#### Work required
Would you write out the entries that follow word for word, omitting any images?

[Data supplied]

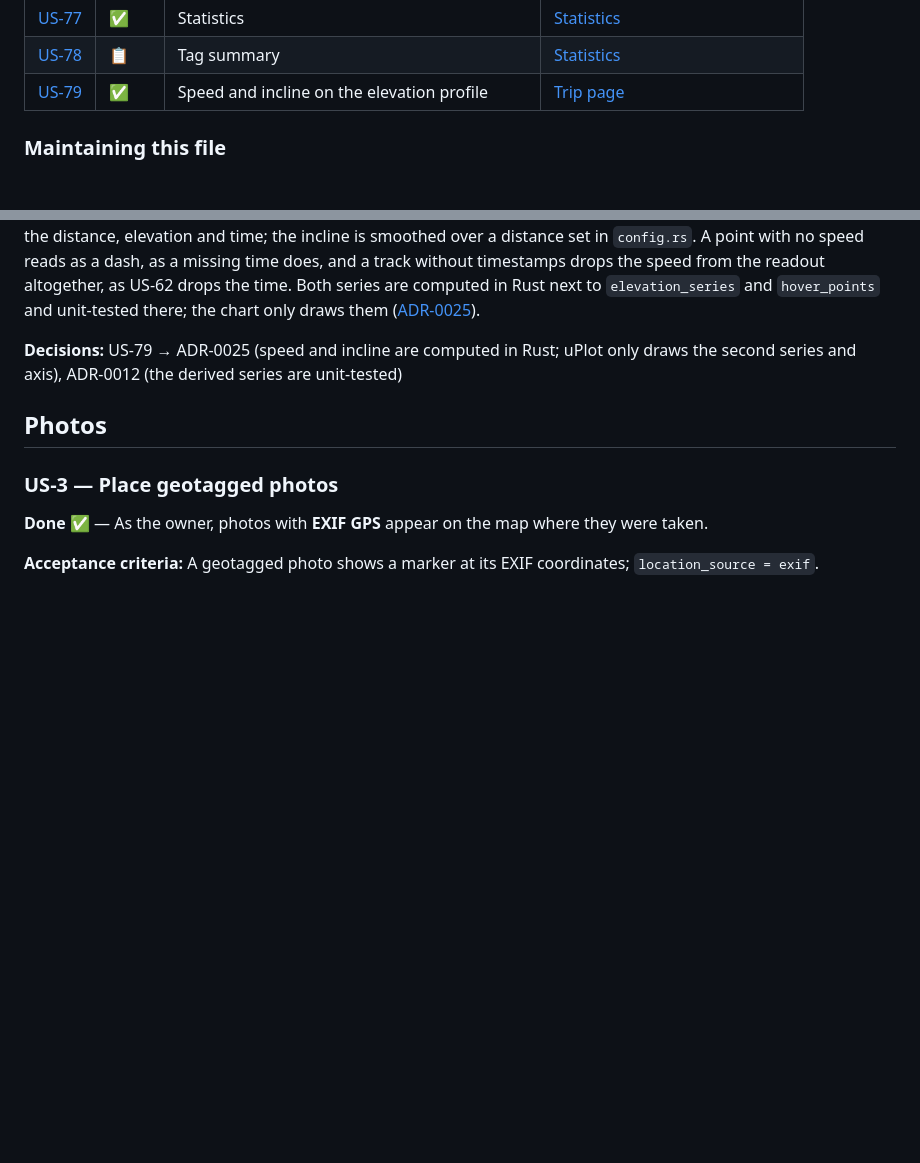
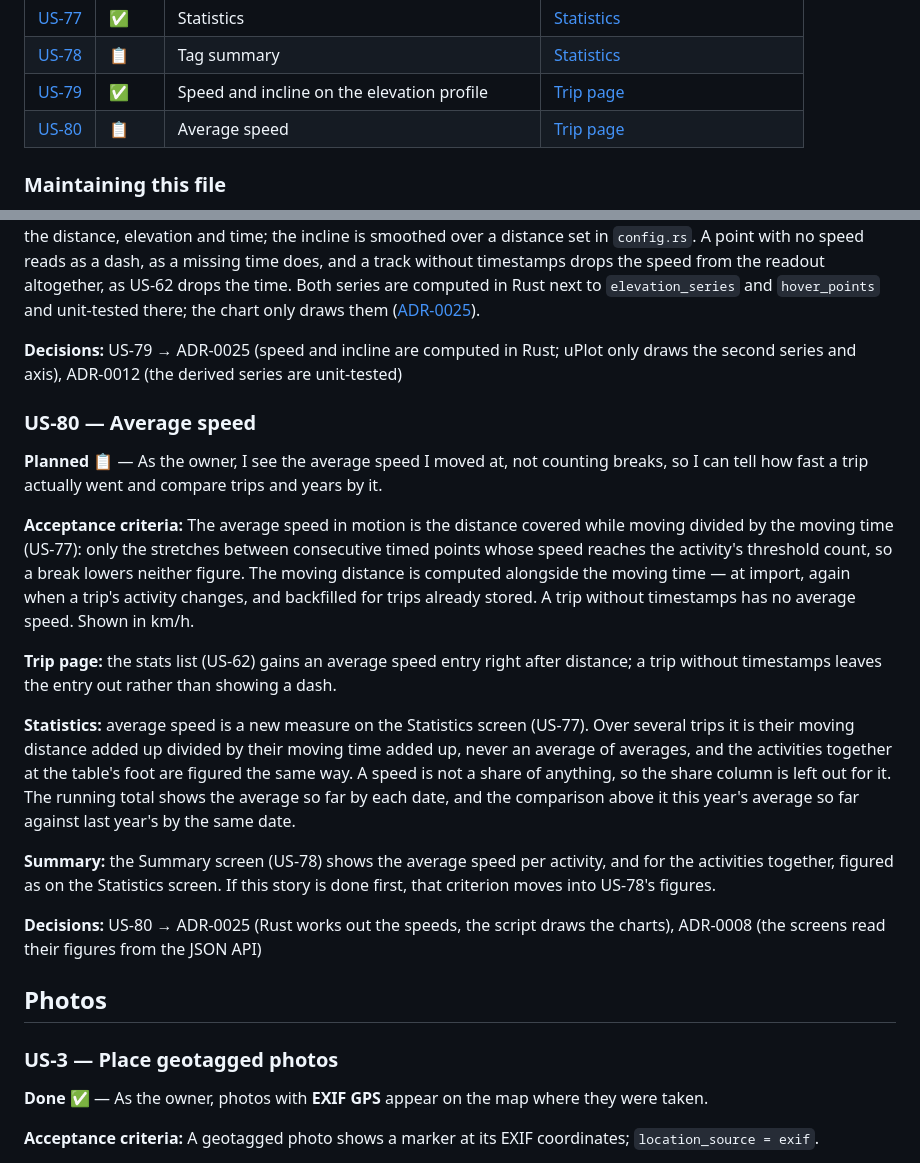
Before and after one commit to andreasholzner/gps-trips, a Markdown page: docs/requirements.md, 2 parts joined by grey strips. Drawn GitHub-style; blank space fills up the shorter version.

Commit message:
US-80: Draft average speed

```diff
--- a/docs/requirements.md
+++ b/docs/requirements.md
@@ -121,6 +121,7 @@ Stories are grouped by the part of the archive they are about; a story's ID neve
 | [US-77](#us-77--statistics)                                   | ✅     | Statistics                                   | [Statistics](#statistics)                                           |
 | [US-78](#us-78--tag-summary)                                  | 📋     | Tag summary                                  | [Statistics](#statistics)                                           |
 | [US-79](#us-79--speed-and-incline-on-the-elevation-profile)   | ✅     | Speed and incline on the elevation profile   | [Trip page](#trip-page)                                             |
+| [US-80](#us-80--average-speed)                                | 📋     | Average speed                                | [Trip page](#trip-page)                                             |
 
 ### Maintaining this file
 
@@ -854,6 +855,34 @@ there; the chart only draws them ([ADR-0025](./adr/0025-js-widget-interop-via-ev
 **Decisions:** US-79 → ADR-0025 (speed and incline are computed in Rust; uPlot only draws the second
 series and axis), ADR-0012 (the derived series are unit-tested)
 
+### US-80 — Average speed
+
+**Planned 📋** — As the owner, I see the average speed I moved at, not counting breaks, so I can
+tell how fast a trip actually went and compare trips and years by it.
+
+**Acceptance criteria:** The average speed in motion is the distance covered while moving divided by
+the moving time (US-77): only the stretches between consecutive timed points whose speed reaches the
+activity's threshold count, so a break lowers neither figure. The moving distance is computed
+alongside the moving time — at import, again when a trip's activity changes, and backfilled for
+trips already stored. A trip without timestamps has no average speed. Shown in km/h.
+
+**Trip page:** the stats list (US-62) gains an average speed entry right after distance; a trip
+without timestamps leaves the entry out rather than showing a dash.
+
+**Statistics:** average speed is a new measure on the Statistics screen (US-77). Over several trips
+it is their moving distance added up divided by their moving time added up, never an average of
+averages, and the activities together at the table's foot are figured the same way. A speed is not
+a share of anything, so the share column is left out for it. The running total shows the average so
+far by each date, and the comparison above it this year's average so far against last year's by the
+same date.
+
+**Summary:** the Summary screen (US-78) shows the average speed per activity, and for the activities
+together, figured as on the Statistics screen. If this story is done first, that criterion moves into
+US-78's figures.
+
+**Decisions:** US-80 → ADR-0025 (Rust works out the speeds, the script draws the charts), ADR-0008
+(the screens read their figures from the JSON API)
+
 ## Photos
 
 ### US-3 — Place geotagged photos
```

[/Data supplied]

#### Solution
Before and after one commit to andreasholzner/gps-trips, a Markdown page: docs/requirements.md, 2 parts joined by grey strips. Drawn GitHub-style; blank space fills up the shorter version.

Commit message:
US-80: Draft average speed

```diff
--- a/docs/requirements.md
+++ b/docs/requirements.md
@@ -121,6 +121,7 @@ Stories are grouped by the part of the archive they are about; a story's ID neve
 | [US-77](#us-77--statistics)                                   | ✅     | Statistics                                   | [Statistics](#statistics)                                           |
 | [US-78](#us-78--tag-summary)                                  | 📋     | Tag summary                                  | [Statistics](#statistics)                                           |
 | [US-79](#us-79--speed-and-incline-on-the-elevation-profile)   | ✅     | Speed and incline on the elevation profile   | [Trip page](#trip-page)                                             |
+| [US-80](#us-80--average-speed)                                | 📋     | Average speed                                | [Trip page](#trip-page)                                             |
 
 ### Maintaining this file
 
@@ -854,6 +855,34 @@ there; the chart only draws them ([ADR-0025](./adr/0025-js-widget-interop-via-ev
 **Decisions:** US-79 → ADR-0025 (speed and incline are computed in Rust; uPlot only draws the second
 series and axis), ADR-0012 (the derived series are unit-tested)
 
+### US-80 — Average speed
+
+**Planned 📋** — As the owner, I see the average speed I moved at, not counting breaks, so I can
+tell how fast a trip actually went and compare trips and years by it.
+
+**Acceptance criteria:** The average speed in motion is the distance covered while moving divided by
+the moving time (US-77): only the stretches between consecutive timed points whose speed reaches the
+activity's threshold count, so a break lowers neither figure. The moving distance is computed
+alongside the moving time — at import, again when a trip's activity changes, and backfilled for
+trips already stored. A trip without timestamps has no average speed. Shown in km/h.
+
+**Trip page:** the stats list (US-62) gains an average speed entry right after distance; a trip
+without timestamps leaves the entry out rather than showing a dash.
+
+**Statistics:** average speed is a new measure on the Statistics screen (US-77). Over several trips
+it is their moving distance added up divided by their moving time added up, never an average of
+averages, and the activities together at the table's foot are figured the same way. A speed is not
+a share of anything, so the share column is left out for it. The running total shows the average so
+far by each date, and the comparison above it this year's average so far against last year's by the
+same date.
+
+**Summary:** the Summary screen (US-78) shows the average speed per activity, and for the activities
+together, figured as on the Statistics screen. If this story is done first, that criterion moves into
+US-78's figures.
+
+**Decisions:** US-80 → ADR-0025 (Rust works out the speeds, the script draws the charts), ADR-0008
+(the screens read their figures from the JSON API)
+
 ## Photos
 
 ### US-3 — Place geotagged photos
```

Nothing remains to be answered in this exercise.